* _ASSIGNED TASK_: Retype, word for word, every line of the records below starting at the one that contains "results/metrics.json and plots" and ending at the one that contains "for numbers only)"; include both of those lines and nothing more.
• • •
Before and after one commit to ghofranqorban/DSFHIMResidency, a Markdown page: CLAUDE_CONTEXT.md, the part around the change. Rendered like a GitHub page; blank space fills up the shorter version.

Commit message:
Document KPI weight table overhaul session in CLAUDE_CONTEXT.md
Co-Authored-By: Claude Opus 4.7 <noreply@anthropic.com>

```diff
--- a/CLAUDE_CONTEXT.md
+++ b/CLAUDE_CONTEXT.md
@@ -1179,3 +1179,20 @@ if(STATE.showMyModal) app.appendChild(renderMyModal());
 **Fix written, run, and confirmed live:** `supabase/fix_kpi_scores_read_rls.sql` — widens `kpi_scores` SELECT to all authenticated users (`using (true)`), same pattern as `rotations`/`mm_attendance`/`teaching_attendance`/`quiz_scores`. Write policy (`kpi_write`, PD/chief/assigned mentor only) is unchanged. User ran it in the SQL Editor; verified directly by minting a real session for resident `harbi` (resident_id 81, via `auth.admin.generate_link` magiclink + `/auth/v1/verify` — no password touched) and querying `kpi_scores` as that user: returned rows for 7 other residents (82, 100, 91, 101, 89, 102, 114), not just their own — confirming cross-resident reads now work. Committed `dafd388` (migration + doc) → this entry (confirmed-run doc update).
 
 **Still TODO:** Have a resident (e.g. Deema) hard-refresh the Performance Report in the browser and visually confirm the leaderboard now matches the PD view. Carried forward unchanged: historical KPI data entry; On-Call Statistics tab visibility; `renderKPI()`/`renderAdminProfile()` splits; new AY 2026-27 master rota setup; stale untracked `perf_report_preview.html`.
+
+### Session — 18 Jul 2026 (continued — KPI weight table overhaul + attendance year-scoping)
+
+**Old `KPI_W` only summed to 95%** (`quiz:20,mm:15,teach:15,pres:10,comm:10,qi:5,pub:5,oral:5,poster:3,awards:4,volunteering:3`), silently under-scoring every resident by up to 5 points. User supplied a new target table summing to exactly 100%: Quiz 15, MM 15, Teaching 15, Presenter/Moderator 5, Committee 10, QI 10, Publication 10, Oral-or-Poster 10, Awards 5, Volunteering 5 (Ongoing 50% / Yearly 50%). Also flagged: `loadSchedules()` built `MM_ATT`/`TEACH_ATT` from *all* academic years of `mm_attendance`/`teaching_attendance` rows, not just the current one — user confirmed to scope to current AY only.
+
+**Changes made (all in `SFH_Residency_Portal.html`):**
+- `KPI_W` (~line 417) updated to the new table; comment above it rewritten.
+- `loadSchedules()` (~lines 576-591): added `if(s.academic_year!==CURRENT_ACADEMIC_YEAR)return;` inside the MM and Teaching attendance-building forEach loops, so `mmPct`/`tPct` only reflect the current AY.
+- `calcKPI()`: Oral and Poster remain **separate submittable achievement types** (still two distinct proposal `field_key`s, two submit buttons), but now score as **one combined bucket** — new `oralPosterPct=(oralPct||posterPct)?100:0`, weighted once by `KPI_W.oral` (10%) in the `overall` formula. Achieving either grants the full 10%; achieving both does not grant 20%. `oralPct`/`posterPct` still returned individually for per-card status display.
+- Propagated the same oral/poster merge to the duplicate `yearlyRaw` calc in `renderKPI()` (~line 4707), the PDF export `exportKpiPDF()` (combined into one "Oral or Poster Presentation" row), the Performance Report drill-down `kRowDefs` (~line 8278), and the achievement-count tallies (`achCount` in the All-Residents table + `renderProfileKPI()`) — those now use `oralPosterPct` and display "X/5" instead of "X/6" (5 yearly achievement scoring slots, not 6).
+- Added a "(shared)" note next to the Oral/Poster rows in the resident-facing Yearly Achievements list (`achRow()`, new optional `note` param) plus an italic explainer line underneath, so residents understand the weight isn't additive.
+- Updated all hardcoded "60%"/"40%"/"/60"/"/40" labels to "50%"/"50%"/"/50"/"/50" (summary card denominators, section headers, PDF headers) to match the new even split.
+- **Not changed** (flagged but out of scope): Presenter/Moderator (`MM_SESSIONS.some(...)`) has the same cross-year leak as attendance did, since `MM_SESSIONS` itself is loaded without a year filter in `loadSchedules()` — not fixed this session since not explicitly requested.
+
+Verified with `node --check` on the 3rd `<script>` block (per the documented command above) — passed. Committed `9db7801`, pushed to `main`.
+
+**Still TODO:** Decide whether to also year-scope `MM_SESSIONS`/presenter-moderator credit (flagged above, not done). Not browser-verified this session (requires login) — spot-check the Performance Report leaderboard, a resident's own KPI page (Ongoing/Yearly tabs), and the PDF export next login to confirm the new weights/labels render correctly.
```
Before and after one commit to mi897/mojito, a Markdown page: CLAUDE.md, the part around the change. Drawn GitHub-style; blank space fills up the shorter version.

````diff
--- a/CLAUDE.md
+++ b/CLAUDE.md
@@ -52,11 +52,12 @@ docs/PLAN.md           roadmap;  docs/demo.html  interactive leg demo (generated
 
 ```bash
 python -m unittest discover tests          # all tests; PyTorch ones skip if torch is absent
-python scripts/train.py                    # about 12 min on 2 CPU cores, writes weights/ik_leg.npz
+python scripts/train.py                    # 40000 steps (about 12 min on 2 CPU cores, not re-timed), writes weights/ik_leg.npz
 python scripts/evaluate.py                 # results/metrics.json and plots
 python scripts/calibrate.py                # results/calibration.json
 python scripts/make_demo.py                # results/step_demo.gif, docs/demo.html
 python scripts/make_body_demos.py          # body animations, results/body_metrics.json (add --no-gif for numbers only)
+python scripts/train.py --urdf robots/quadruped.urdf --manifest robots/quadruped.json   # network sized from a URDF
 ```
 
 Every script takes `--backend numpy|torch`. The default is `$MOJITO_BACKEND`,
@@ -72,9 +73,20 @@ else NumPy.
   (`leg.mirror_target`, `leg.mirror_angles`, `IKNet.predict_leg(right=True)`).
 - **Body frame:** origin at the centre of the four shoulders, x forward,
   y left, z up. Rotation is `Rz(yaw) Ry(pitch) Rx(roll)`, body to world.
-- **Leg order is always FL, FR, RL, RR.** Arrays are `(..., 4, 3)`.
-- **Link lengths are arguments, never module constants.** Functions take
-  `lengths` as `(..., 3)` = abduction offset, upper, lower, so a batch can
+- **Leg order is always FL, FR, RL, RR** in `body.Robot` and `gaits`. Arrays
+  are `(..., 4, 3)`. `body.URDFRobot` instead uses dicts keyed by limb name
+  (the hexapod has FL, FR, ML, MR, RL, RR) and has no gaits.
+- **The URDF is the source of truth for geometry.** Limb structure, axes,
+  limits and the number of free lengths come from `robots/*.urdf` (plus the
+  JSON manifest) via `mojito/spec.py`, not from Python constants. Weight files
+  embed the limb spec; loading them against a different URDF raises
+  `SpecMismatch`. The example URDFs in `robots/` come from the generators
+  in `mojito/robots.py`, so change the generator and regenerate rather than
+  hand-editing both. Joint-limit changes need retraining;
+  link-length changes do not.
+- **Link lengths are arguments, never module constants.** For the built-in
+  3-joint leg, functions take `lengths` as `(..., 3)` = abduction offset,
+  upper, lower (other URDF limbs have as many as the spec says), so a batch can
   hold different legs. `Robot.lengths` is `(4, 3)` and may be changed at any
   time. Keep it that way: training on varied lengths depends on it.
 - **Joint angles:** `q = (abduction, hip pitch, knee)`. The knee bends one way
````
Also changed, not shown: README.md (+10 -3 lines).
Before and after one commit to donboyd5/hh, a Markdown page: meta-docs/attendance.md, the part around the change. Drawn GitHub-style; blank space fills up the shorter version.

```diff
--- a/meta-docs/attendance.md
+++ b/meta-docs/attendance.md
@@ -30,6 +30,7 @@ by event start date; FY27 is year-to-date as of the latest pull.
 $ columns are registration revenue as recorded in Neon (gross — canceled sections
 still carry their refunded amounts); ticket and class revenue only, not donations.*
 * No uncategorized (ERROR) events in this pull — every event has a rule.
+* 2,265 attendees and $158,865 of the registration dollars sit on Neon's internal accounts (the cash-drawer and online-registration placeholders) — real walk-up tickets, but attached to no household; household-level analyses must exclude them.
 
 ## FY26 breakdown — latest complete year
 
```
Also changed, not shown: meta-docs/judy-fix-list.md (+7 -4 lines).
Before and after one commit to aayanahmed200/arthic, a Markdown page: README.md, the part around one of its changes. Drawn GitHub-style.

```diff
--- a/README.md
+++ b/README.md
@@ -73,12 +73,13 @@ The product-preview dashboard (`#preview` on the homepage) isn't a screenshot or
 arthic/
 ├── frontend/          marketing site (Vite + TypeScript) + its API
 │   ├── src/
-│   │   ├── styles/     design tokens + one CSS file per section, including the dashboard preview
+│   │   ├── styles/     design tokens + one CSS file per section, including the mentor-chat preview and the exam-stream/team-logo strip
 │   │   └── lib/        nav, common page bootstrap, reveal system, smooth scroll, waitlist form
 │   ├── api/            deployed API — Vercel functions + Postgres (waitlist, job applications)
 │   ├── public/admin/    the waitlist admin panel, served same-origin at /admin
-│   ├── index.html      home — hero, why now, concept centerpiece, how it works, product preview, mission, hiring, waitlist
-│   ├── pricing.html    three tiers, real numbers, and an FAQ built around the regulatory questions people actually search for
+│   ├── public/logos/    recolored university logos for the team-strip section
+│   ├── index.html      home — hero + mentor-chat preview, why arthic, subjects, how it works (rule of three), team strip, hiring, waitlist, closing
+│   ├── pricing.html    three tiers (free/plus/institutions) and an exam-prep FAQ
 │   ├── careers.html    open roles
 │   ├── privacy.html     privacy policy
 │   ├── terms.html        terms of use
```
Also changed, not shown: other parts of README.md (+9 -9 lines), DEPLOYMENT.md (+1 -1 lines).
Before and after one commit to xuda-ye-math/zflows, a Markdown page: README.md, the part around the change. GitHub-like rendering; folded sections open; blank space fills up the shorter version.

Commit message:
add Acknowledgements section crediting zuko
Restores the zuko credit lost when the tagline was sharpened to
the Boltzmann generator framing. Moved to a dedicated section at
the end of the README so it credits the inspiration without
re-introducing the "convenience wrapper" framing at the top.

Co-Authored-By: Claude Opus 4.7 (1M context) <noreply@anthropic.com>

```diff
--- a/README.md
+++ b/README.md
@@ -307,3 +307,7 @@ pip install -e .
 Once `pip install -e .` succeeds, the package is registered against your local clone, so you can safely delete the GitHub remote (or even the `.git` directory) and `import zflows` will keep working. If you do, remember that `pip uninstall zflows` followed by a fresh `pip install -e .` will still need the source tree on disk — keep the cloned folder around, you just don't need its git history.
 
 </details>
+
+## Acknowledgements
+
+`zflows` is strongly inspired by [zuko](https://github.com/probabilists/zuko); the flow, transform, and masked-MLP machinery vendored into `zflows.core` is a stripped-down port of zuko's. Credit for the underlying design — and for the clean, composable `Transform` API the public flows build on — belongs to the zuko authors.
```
• • •
* _EXERCISE ANSWER_:
 python scripts/evaluate.py                 # results/metrics.json and plots
 python scripts/calibrate.py                # results/calibration.json
 python scripts/make_demo.py                # results/step_demo.gif, docs/demo.html
 python scripts/make_body_demos.py          # body animations, results/body_metrics.json (add --no-gif for numbers only)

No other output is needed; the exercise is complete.